“But auto mode is not subtle or powerful enough to detect the moral link between the injured traveller and the poor child on the other side of the world, or between killing one to save the five by pulling a switch or by throwing a man off a bridge.”
Should “by pulling a switch or” be included here. I think not.
Felix, I know normally I rely on you to proof my articles :-), but in this case I cannot see the problem. The phrase ‘…between killing one to save the five by pulling a switch or by throwing a man off a bridge’ is correct because those are the two alternatives between which Greene sees no objective moral difference, but most people instinctively do.

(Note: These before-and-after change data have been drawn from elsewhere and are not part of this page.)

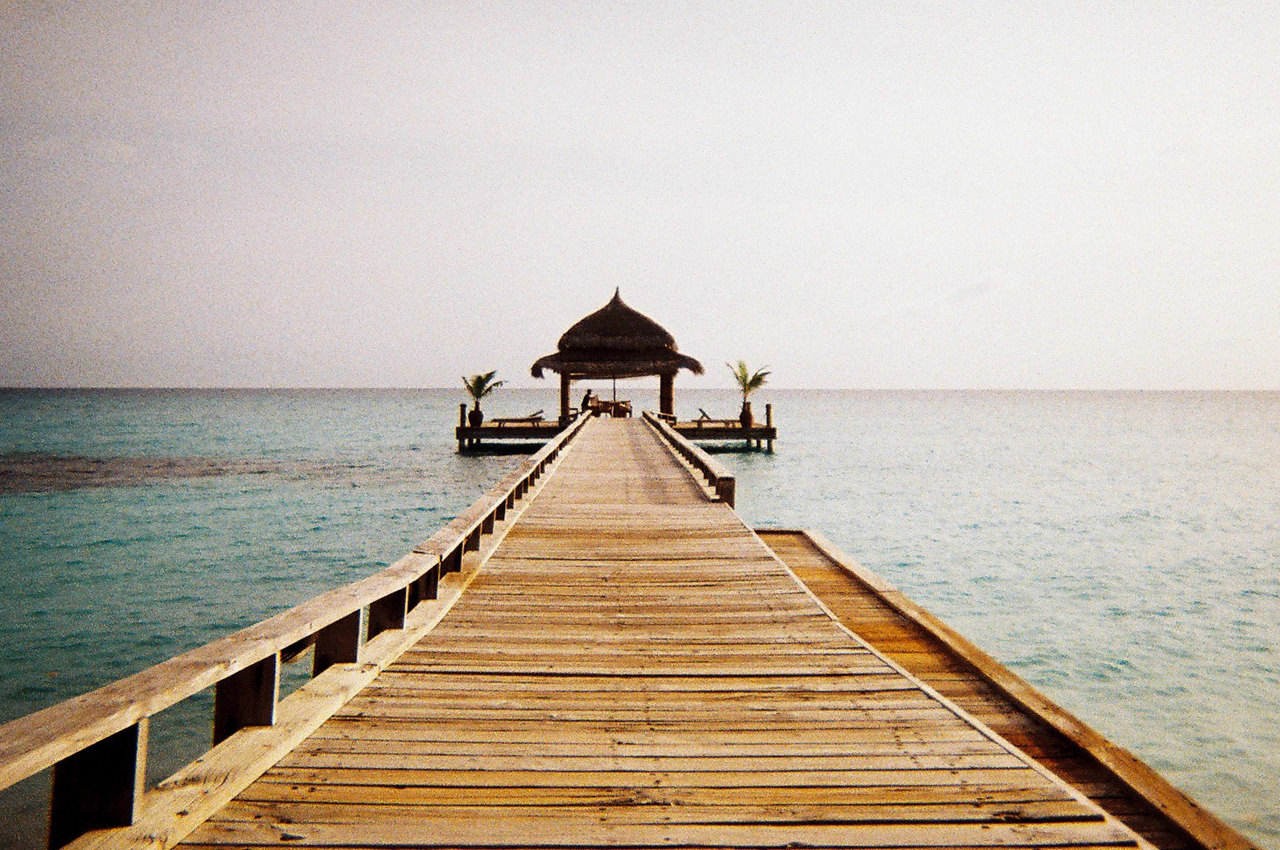
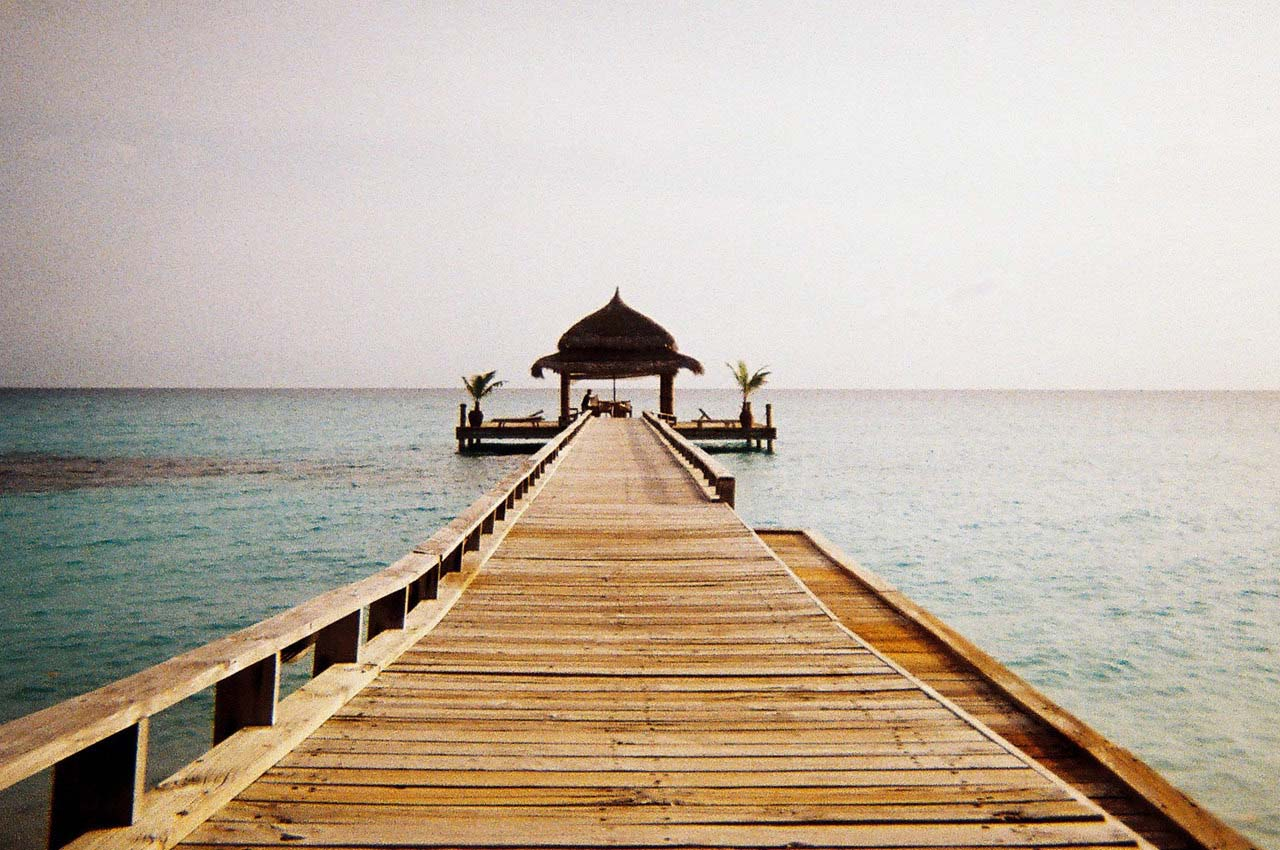
optimized project pictures & added forgiveness space around menu box & added scroll arrow

diff --git a/source/css/modulest/_introtext.scss b/source/css/modulest/_introtext.scss
@@ -16,14 +16,30 @@
 .introtext__first-line{
   position: absolute;
   color: $white;
-  font-size: 3.1;
+  font-size: 3.1rem;
   left: 1rem;
   right: 1rem;
-  bottom: 15vh;
+  bottom: 16vh;
 
   @media #{$small}{
-    font-size: 4.5rem;
-    bottom: 8vh;
+    bottom: 0vh;
   }
 }
 
+.introtext__title{
+  color: $white;
+  font-size: 3.1rem;
+  
+  @media #{$small}{
+      font-size: 4.5rem;
+  }
+}
+
+.introtext__transparent{
+  color: transparentize($white,.5);
+}
+
+.introtext__scroll-alert{
+  @extend .is-text__centered;
+  @include transition(.5)
+}

diff --git a/source/css/modulest/_nav.scss b/source/css/modulest/_nav.scss
@@ -14,7 +14,6 @@
   width:  2rem;
   height: 2rem;
   background: $gray-dark;
-  overflow: hidden;
   margin: 0 0 .4rem .4rem;
   border-radius: .2rem;
   box-shadow: 0 .1rem .1rem rgba(0,0,0,.3);
@@ -31,8 +30,7 @@
 
   &:before{
     content: "";
-    background: pink;
-    position: relative;
+    position: absolute;
     left: -1rem;
     height: 2rem;
     width: 2rem;
@@ -51,7 +49,7 @@
   position: relative;
   z-index: 5;
   width: 8rem;
-  overflow: scroll;
+ ; overflow: scroll;
   -webkit-overflow-scrolling: touch;
 }
 

diff --git a/source/projects/2013-08-08-projecthumanity.md b/source/projects/2013-08-08-projecthumanity.md
@@ -3,7 +3,7 @@ title: Project Humanity
 date: 2013-08-08 00:34 UTC
 tags:
 summary: changing humanity through film
-splashimage: photo.jpg
+splashimage: photo-optim.jpg
 branch: |
   <script type="text/javascript" src="http://embed-script.branch.com/assets/embed/embed.m.js?body=0" data-branch-embedid="eCYF3r7YMRk" ></script> <noscript><a href="http://branch.com/b/facundo-element">facundo element</a></noscript>
 ---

Having analysed it, I am clearer about what is says and have located the source of my confusion.
We have 4 scenarios, T1 & T2 (T= trolley), S1 & S2 (S=stranger).
“In auto mode, our brains perceive it as moral to [T1] so that only one rather than five people are killed, and immoral to [not S1]. But auto mode is not subtle or powerful enough to detect the moral link between [S1] and [S2], or between killing one to save the five by [T1] or [T2].”
I think the structure of the ‘between’ clause requires an ‘and’ rather than an ‘or’:
“auto mode is not subtle or powerful enough to detect the moral link between killing one to save the five by pulling a switch and by throwing a man off a bridge.”
However, with this change it doesn’t work very well as a sentence and I will not waste more of your time proposing alternatives to an already published text!
Greene’s division of manual and auto mode fits neatly with research in behavioural psychology and decision making, such as: http://en.wikipedia.org/wiki/Thinking,_Fast_and_Slow
“Now imagine that you are standing on a bridge under which the runaway train will pass. You can stop the train – and the certain death of five people – by dropping a heavy weight in front of it. There is, standing next to you, an exceedingly fat man. Would it be moral for you push him over the bridge and onto the track? Most people now say ‘No’, even though the moral dilemma is the same as before..”
It really isn’t the same. No “exceedingly fat man” would carry sufficient heft to stop a runaway train. Throw him off the bridge and you are just adding to the body count.
To put it another way, if he really were that fat, then pushing him off the bridge would be physically impossible.